The majority of resumes that have come across my desk in the past year have been from litigators. Litigation is typically a fairly steady practice area whether the economy is up, down, or sideways, however the market is also perpetually flooded with an excess of litigation candidates, so I thought it would be helpful to provide a brief overview of what background credentials and experience are most attractive to law firms seeking lateral litigation candidates.
Top Credentials: Top grades from a top law school, a clerkship (federal is better than state), and high-level moot court experience are always preferred. The first two are generally desired no matter what the practice area, but it is especially true in the context of litigation. In fact, many highly-regarded boutique litigation firms will not even look at resumes from candidates outside of top-10 law schools, regardless of that candidate’s other credentials. This isn’t meant to discourage otherwise excellent candidates from being expansive in their search, but it does help to be realistic about your chances if your credentials as a litigator are not absolutely top notch.
Deposition and Trial Experience: Deposition and trial experience are critical. Unless you are still in your first or second year, your attractiveness as a lateral candidate will be severely diminished if you do not have deposition experience and, ideally, some trial experience under your belt. Discovery and motion practice are good to have, but they are pretty much a given for all litigation associates and nearly every firm will prefer a candidate with even a modest amount of trial work to someone with extremely extensive motion practice experience.
It is a well-noted irony that younger associates at the biggest firms are often stuck languishing on huge discovery projects (i.e., lots of doc review) compared to their smaller-firm counterparts who may need to handle cases from day one. If you are a litigation associate at a large firm, I would really recommend seeking out a pro bono case where you can get federal court litigation experience, and ideally direct trial experience, under the guide of a partner or more senior associate – this is often the quickest (and sometimes only) way to get this on your resume early on in your career. It may seem unappealing to pile a pro bono case on top of all your other work, but trust me – it’s much less appealing being stuck with nowhere to go as a mid-level litigation associate because your resume is too thin on substantive experience.

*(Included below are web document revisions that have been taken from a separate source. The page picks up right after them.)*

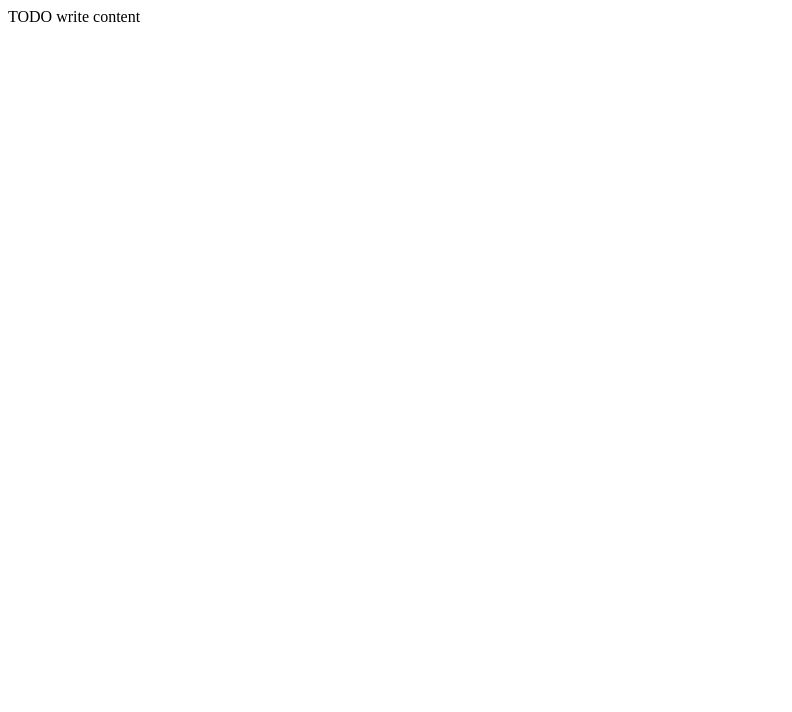
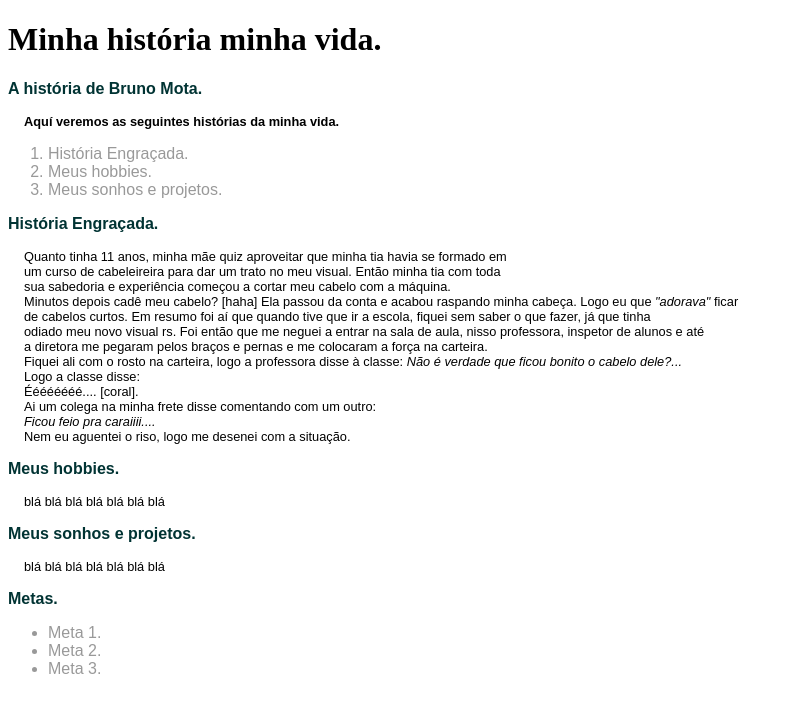
Before and after one commit to bmota2309/projetoLP1, a plain HTML site: page public_html/index.html in a window 1280 px wide. Shown: the whole page, without its empty margins (0-792 px from the left). Drawn offline with Linux system fonts and the light colour scheme.

Commit message:
Alteração 11/02/2019

```diff
--- a/public_html/index.html
+++ b/public_html/index.html
@@ -1,16 +1,67 @@
 <!DOCTYPE html>
-<!--
-To change this license header, choose License Headers in Project Properties.
-To change this template file, choose Tools | Templates
-and open the template in the editor.
--->
 <html>
     <head>
         <title>Bruno Mota.</title>
         <meta charset="UTF-8">
-        <meta name="viewport" content="width=device-width, initial-scale=1.0">
+        <meta name="viewport" content="width=device-width, initial-scale=1.0" />
+        <style type="text/css">
+            h2,h3{
+                font-family: arial;
+                font-size: 1em;
+                color:#003333;
+            }
+            p{
+                font-family: arial;
+                font-size: 0.8em;
+                color:#000000;
+                margin: 12pt;
+
+            }
+            li{
+                font-family: arial;
+                font-size: 1em;
+                color:#999999;
+            }
+        </style>
     </head>
     <body>
-        <div>TODO write content</div>
+        <h1>Minha história minha vida.</h1>
+        <h2>A história de Bruno Mota.</h2>
+        <p><strong>Aquí veremos as seguintes histórias da minha vida.</strong></p>
+        <ol><li>História Engraçada.</li>
+            <li>Meus hobbies.</li>
+            <li>Meus sonhos e projetos.</li>
+        </ol>
+        <h3> História Engraçada.</h3>
+        <p>Quanto tinha 11 anos, minha mãe quiz aproveitar que minha tia havia se formado em</br>
+            um curso de cabeleireira para dar um trato no meu visual. Então minha tia com toda </br>
+            sua sabedoria e experiência começou a cortar meu cabelo com a máquina.</br>
+            Minutos depois cadê meu cabelo? [haha]
+            Ela passou da conta e acabou raspando minha cabeça. Logo eu que <em>"adorava"</em> ficar</br>
+            de cabelos curtos.
+            Em resumo foi aí que quando tive que ir a escola, fiquei sem saber o que fazer, já que tinha</br>
+            odiado meu novo visual rs.
+            Foi então que me neguei a entrar na sala de aula, nisso professora, inspetor de alunos e até</br>
+            a diretora me pegaram pelos braços e pernas e me colocaram a força na carteira.</br>
+            Fiquei ali com o rosto na carteira, logo a professora disse à classe:
+            <em>Não é verdade que ficou bonito o cabelo dele?...</em></br>
+            Logo a classe disse:</br>
+            Éééééééé.... [coral].</br>
+            Ai um colega na minha frete disse comentando com um outro:</br>
+            <em>Ficou feio pra caraiiii.... </em></br>
+            Nem eu aguentei o riso, logo me desenei com a situação.
+
+
+        </p>
+        <h3> Meus hobbies.</h3>
+        <p>blá blá blá blá blá blá blá </p>
+        <h3> Meus sonhos e projetos.</h3>
+        <p>blá blá blá blá blá blá blá </p>
+        <h3>Metas.</h3>
+        <ul>
+            <li>Meta 1.</li>
+            <li>Meta 2.</li>
+            <li>Meta 3.</li>
+        </ul>
     </body>
 </html>
```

If you are a litigator at a smaller firm, however, you still may not have the last laugh if you are trying to make a lateral move to a larger firm. The mid-to-large firms definitely seek candidates with experience, but in marketing their services to clients, credentials are king, so you ideally need to have both and (unfortunately, in my opinion), candidates with stellar, high-level experience from a small name firm will often have trouble getting traction at larger firms, unless they have…
A Specialty: Your best bet in becoming an attractive litigation candidate, aside from great credentials and deposition and trial experience, is to develop a specialty in your litigation practice. Firms can go out and find thousands of general litigators, but oftentimes have trouble when their hiring needs are precipitated by an excess workload in a particular specialized litigation practice. For instance, in the current market I am seeing an overwhelmingly strong demand for candidates with extensive labor and employment litigation experience, a large demand for litigators with securities experience, and of course the ever-present demand for patent litigators with backgrounds in electrical engineering or computer science. In contrast, hardly any firms are seeking just a general background. Demand for different specialties comes and goes, but you will significantly increase your prospects by specializing as early as possible in your litigation career.
Conclusion: If possible, you will ideally have a combination of all three categories above: top credentials, deposition and trial work, and extensive experience in a specialized area of litigation practice. If not all three, take as many steps as you can to fill in the gaps, even if you do not envision moving on from your current firm for a couple more years, because they will make you a better litigator if you stay put, and a better candidate if and when you decide to move on.